In addition to recovering from the violent conflict that has plagued the area, many women are now the sole financial providers for their family as male family members have either been killed by ISIS or their whereabouts are still unknown. When we conducted a needs-assessment with 200 women from the Rwanga Community, the majority requested help in implementing an income-generating program, specifically sewing. Our research showed that female Yezidi survivors want an opportunity to financially provide for their families while also creating a supportive community environment to recover from the atrocities they've experienced.
Sewing Sisters, a 3-month-long training program, officially launched in November 2016 in the Lotus Flower Women's Centre in the Rwanga Community Camp. The students were taught on sewing machines and we provided all materials needed while they completed the course. Women who were unable to read or write were also able to participate in our adult literacy course prior to beginning Sewing Sisters. At the end of the course term, all women received a professional certificate and the opportunity to work through local contracts in the community in order to generate an income. Some women also received a sewing machine for their homes in order to be able to continue production there, with the hope that funds can be raised to provide machines for all graduates.
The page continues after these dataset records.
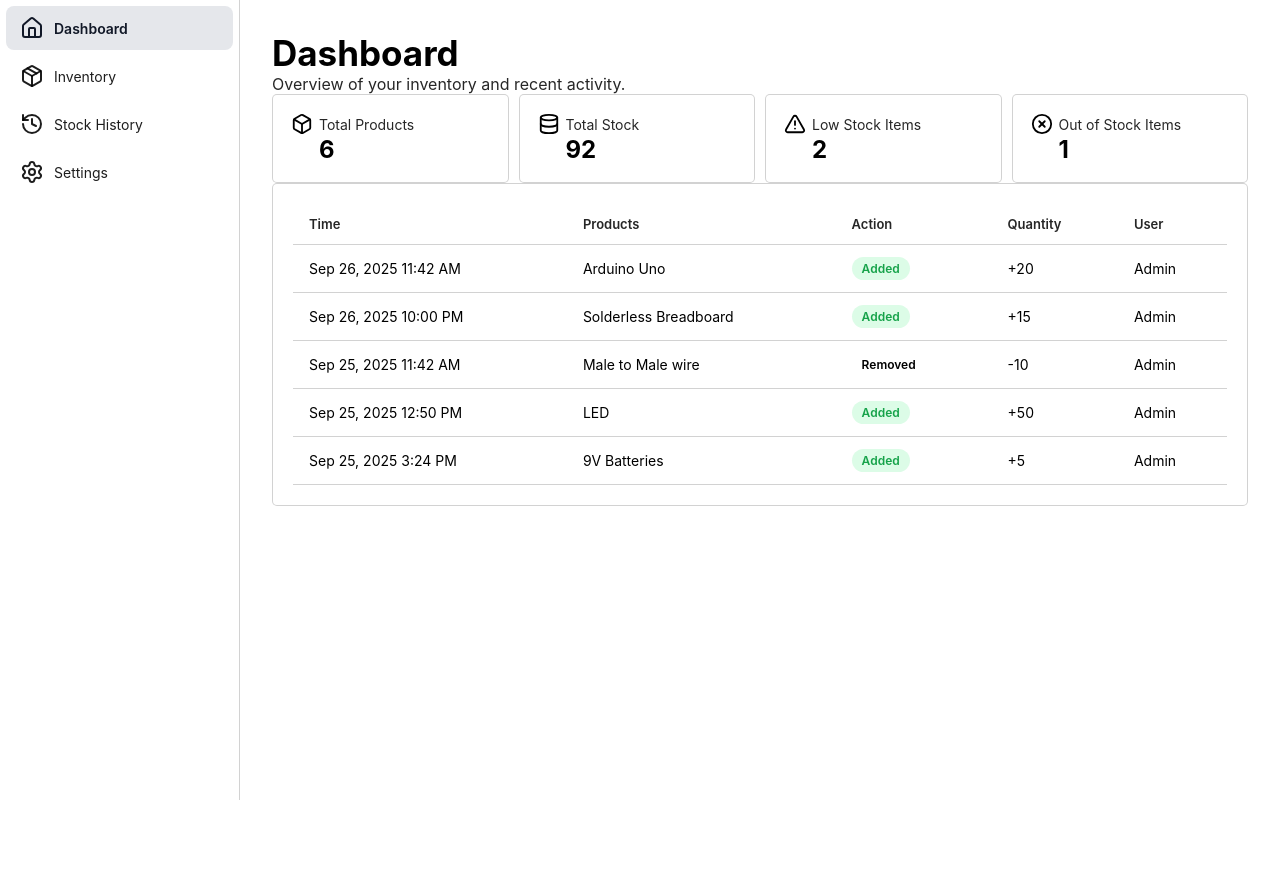
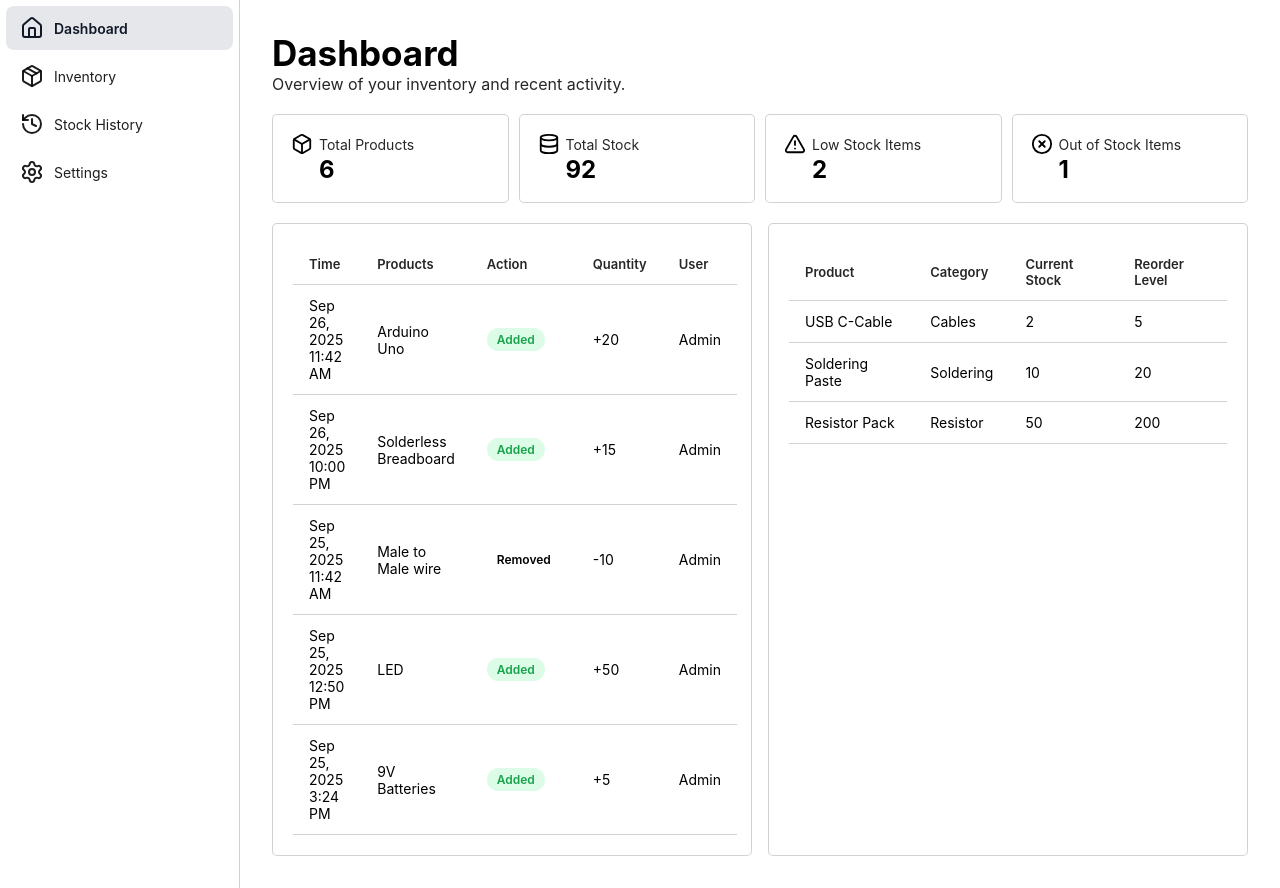
Before and after one commit to princemclein/Inventory-System-, a React (Vite) app: page / in a window 1280 px wide. Before the commit the page ends 800 px from the top, so only its background shows below. Built offline with nearby package versions, Linux system fonts and the light colour scheme.

Commit message:
feat(dashboard): add styled low-stock table
Create the Low Stock table component and styles
Add borders to the table
Import and display it on the dashboard

```diff
--- a/src/Components/Dashboard/LowStockTable.jsx
+++ b/src/Components/Dashboard/LowStockTable.jsx
@@ -0,0 +1,50 @@
+import "../../Styles/Dashboard/LowStockTable.css";
+
+const lowstock = [
+  {
+    product: "USB C-Cable",
+    category: "Cables",
+    currentStock: 2,
+    reorderLevel: 5,
+  },
+  {
+    product: "Soldering Paste",
+    category: "Soldering",
+    currentStock: 10,
+    reorderLevel: 20,
+  },
+  {
+    product: "Resistor Pack",
+    category: "Resistor",
+    currentStock: 50,
+    reorderLevel: 200,
+  },
+];
+
+export default function LowStockTable() {
+  return (
+    <table>
+      <thead>
+        <tr>
+          <th>Product</th>
+          <th>Category</th>
+          <th>Current Stock</th>
+          <th>Reorder Level</th>
+        </tr>
+      </thead>
+
+      <tbody>
+        {lowstock.map((item) => {
+          return (
+            <tr key={item.product}>
+              <td>{item.product}</td>
+              <td>{item.category}</td>
+              <td>{item.currentStock}</td>
+              <td>{item.reorderLevel}</td>
+            </tr>
+          );
+        })}
+      </tbody>
+    </table>
+  );
+}
--- a/src/Pages/Dashboard.jsx
+++ b/src/Pages/Dashboard.jsx
@@ -3,6 +3,7 @@ import "../Styles/Pages/Dashboard.css";
 import PageHeader from "../Components/PageHeader.jsx";
 import StatCard from "../Components/Dashboard/StatCard.jsx";
 import RecentActivityTable from "../Components/Dashboard/RecentActivityTable.jsx";
+import LowStockTable from "../Components/Dashboard/LowStockTable.jsx";
 
 export default function Dashboard() {
   return (
@@ -31,9 +32,15 @@ export default function Dashboard() {
           value={1}
         />
       </div>
-      {/* Recent Stock Activity table */}
-      <div className="recent-card">
-        <RecentActivityTable />
+      <div className="dashboard-tables-row">
+        {/* Recent Stock Activity table */}
+        <div className="recent-card">
+          <RecentActivityTable />
+        </div>
+        {/* Low Stock Items table */}
+        <div className="low-stock-card">
+          <LowStockTable />
+        </div>
       </div>
     </>
   );
--- a/src/Styles/Dashboard/LowStockTable.css
+++ b/src/Styles/Dashboard/LowStockTable.css
@@ -0,0 +1,20 @@
+table {
+  width: 100%;
+  border-collapse: collapse;
+}
+
+th {
+  text-align: left;
+  padding: 12px 16px;
+  color: var(--subtitle-color);
+  font-size: 13px;
+  font-weight: 600;
+  border-bottom: 1px solid hsla(0, 0%, 0%, 0.177);
+}
+
+td {
+  text-align: left;
+  padding: 12px 16px;
+  font-size: 14px;
+  border-bottom: 1px solid hsla(0, 0%, 0%, 0.177);
+}
--- a/src/Styles/Pages/Dashboard.css
+++ b/src/Styles/Pages/Dashboard.css
@@ -2,6 +2,14 @@
   display: grid;
   grid-template-columns: repeat(4, 1fr);
   gap: 10px;
+  margin-top: 20px;
+}
+
+.dashboard-tables-row {
+  display: grid;
+  grid-template-columns: repeat(2, minmax(0, 1fr));
+  gap: 16px;
+  margin-top: 20px;
 }
 
 .recent-card {
@@ -10,3 +18,10 @@
   border-radius: 5px;
   padding: 20px;
 }
+
+.low-stock-card {
+  background: white;
+  border: 1px solid hsla(0, 0%, 0%, 0.177);
+  border-radius: 5px;
+  padding: 20px;
+}
```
By offering professional training and connections to the local market, this economic livelihood program is expected to lead to women's future long-term stability, empowerment, and financial independence.